Patton and the ghost of IslamSome time ago, I was assaulted by the words of a former American SF soldier who poorly paraphrased Gen. George Patton and his rants against Germans. This former GI used Patton to cast negative insults upon Muslims. (“Millions of these s**** are plotting, as we speak, to destroy our country and our way of life any way they can.”) (first published AUGUST 29, 2010)

It was one of those ridiculous rants which come from no brains, utterly without a thought to be squandered trying to find out something about Muslims. Unfortunately, I have a feeling that far too many Americans have these narrow-minded beliefs deeply embedded in their pursuit of intolerance and xenophobia and that only a vague form of cowardice and “political correctness” keeps it from bubbling to the surface. My response follows…

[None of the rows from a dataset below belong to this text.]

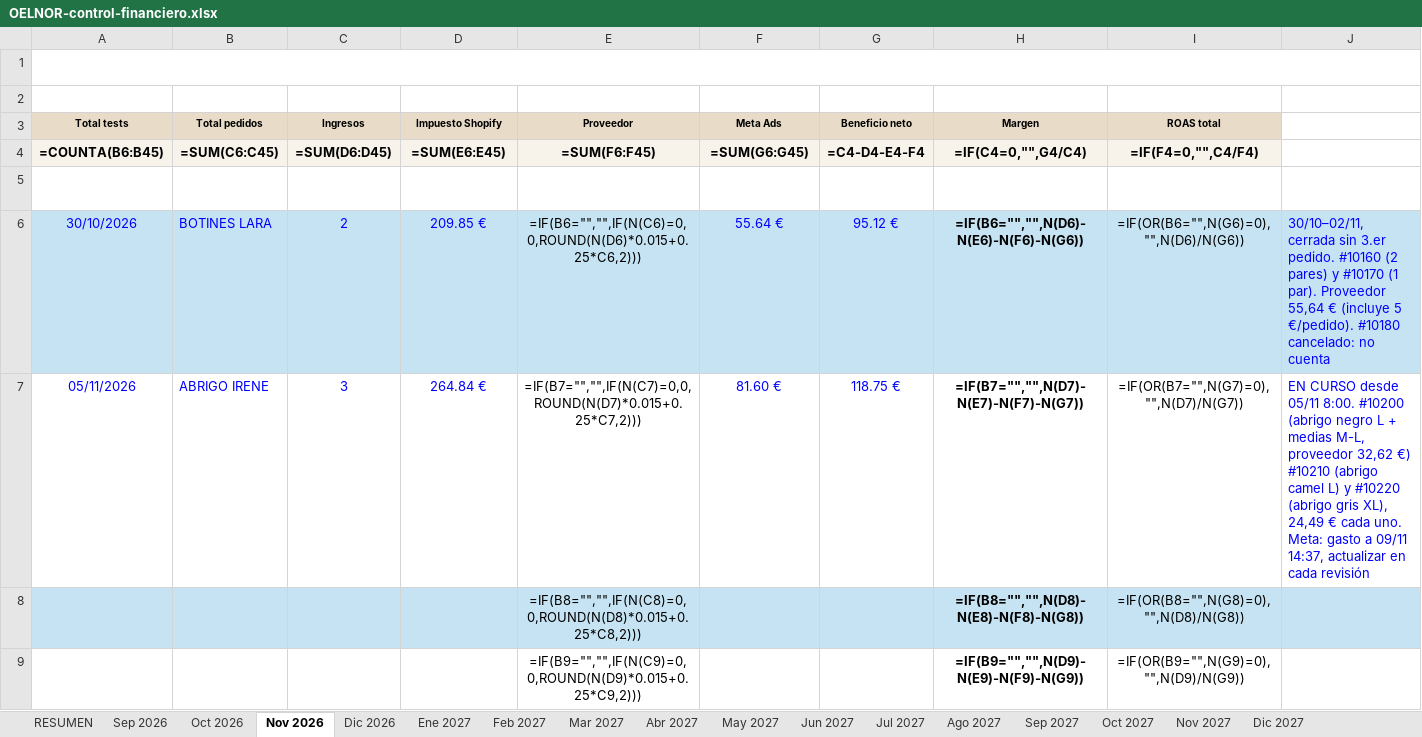
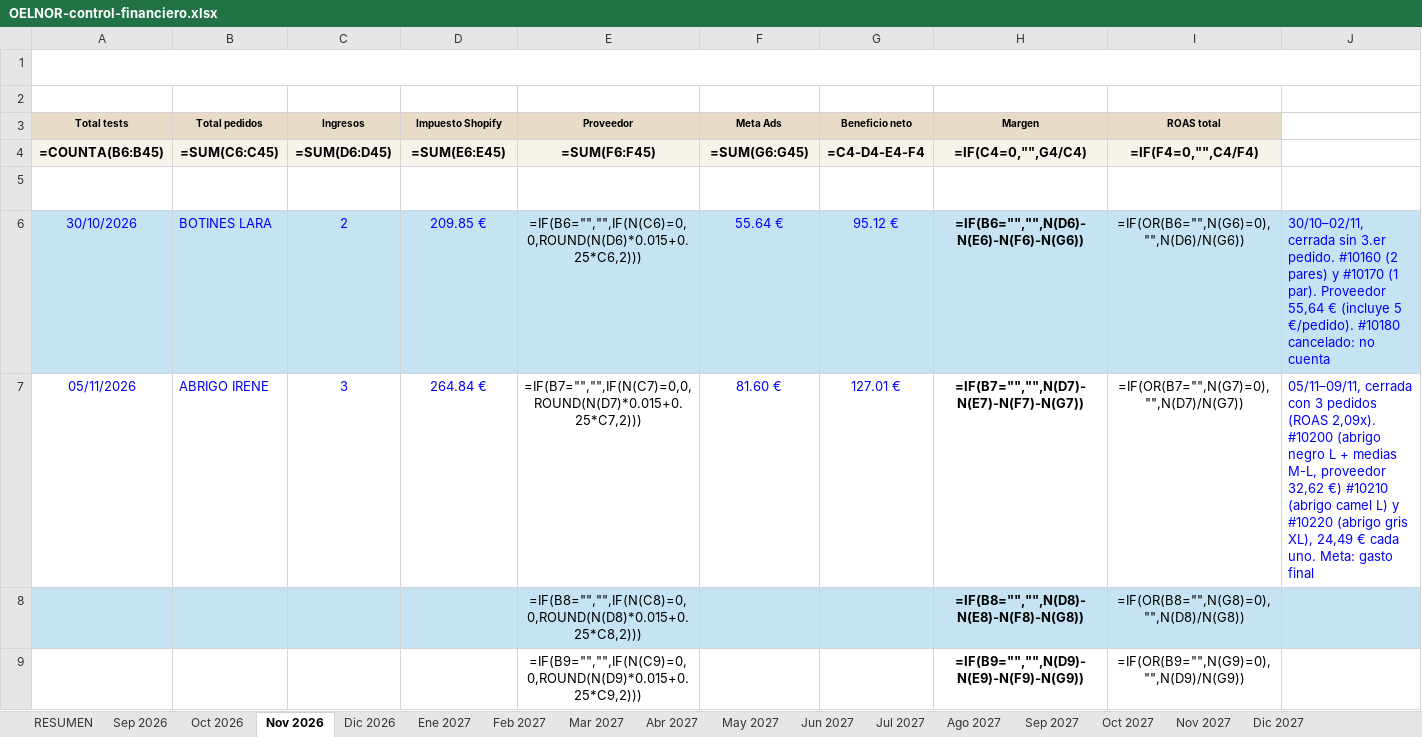
Before and after one commit to oinatzlecanda-svg/Proyecto, an Excel workbook: docs/finanzas/OELNOR-control-financiero.xlsx, sheet Nov 2026, drawn as a sheet; only a part is shown; values as stored, in another font and other column widths than the file's, no borders; formulas without a stored value are shown as written; conditional formats not drawn; the diff names each change by its address in the sheet, - before the commit and + after, or states it on an @@ line.

```diff
--- a/docs/finanzas/OELNOR-control-financiero.xlsx (sheet Nov 2026)
+++ b/docs/finanzas/OELNOR-control-financiero.xlsx (sheet Nov 2026)
-G7 (Beneficio neto): 118.75 €
+G7 (Beneficio neto): 127.01 €
-J7: EN CURSO desde 05/11 8:00. #10200 (abrigo negro L + medias M-L, proveedor 32,62 €) #10210 (abrigo camel L) y #10220 (abrigo gris XL), 24,49 € cada uno. Meta: gasto a 09/11 14:37, actualizar en cada revisión
+J7: 05/11–09/11, cerrada con 3 pedidos (ROAS 2,09x). #10200 (abrigo negro L + medias M-L, proveedor 32,62 €) #10210 (abrigo camel L) y #10220 (abrigo gris XL), 24,49 € cada uno. Meta: gasto final
```
Also changed, not shown: 2 other files.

Gentlemen, rogues, pirates and other assorted scoundrels. Lend me your ears, I come to bury the “Ghost of Patton” not to praise him.

I do not want to start WW III with my comments, however, I have some things I need to say about Muslims and Islam. I hope you will stay with me to the end please, this is a long message.

First, how many of you know that Muslims have the same God as Christians and Jews? Allah, Elohim or Yahweh or simply God, all mean the same thing. Jews and Muslims have different names for what they perceive as different characteristics of God. Muslims, Christians and Jews all share the same “famous guys” (prophets) down through the ages such as Adam and Eve, Abraham, Moses, Noah, Kings Solomon and David, Jesus and others? Do you know that Jesus and Mother Mary are revered among Muslims and that there is a shrine to her in Turkey? Do you know that Muslims believe on the Judgment Day that Jesus, not Muhammad, will rise again and be the person to pull it off?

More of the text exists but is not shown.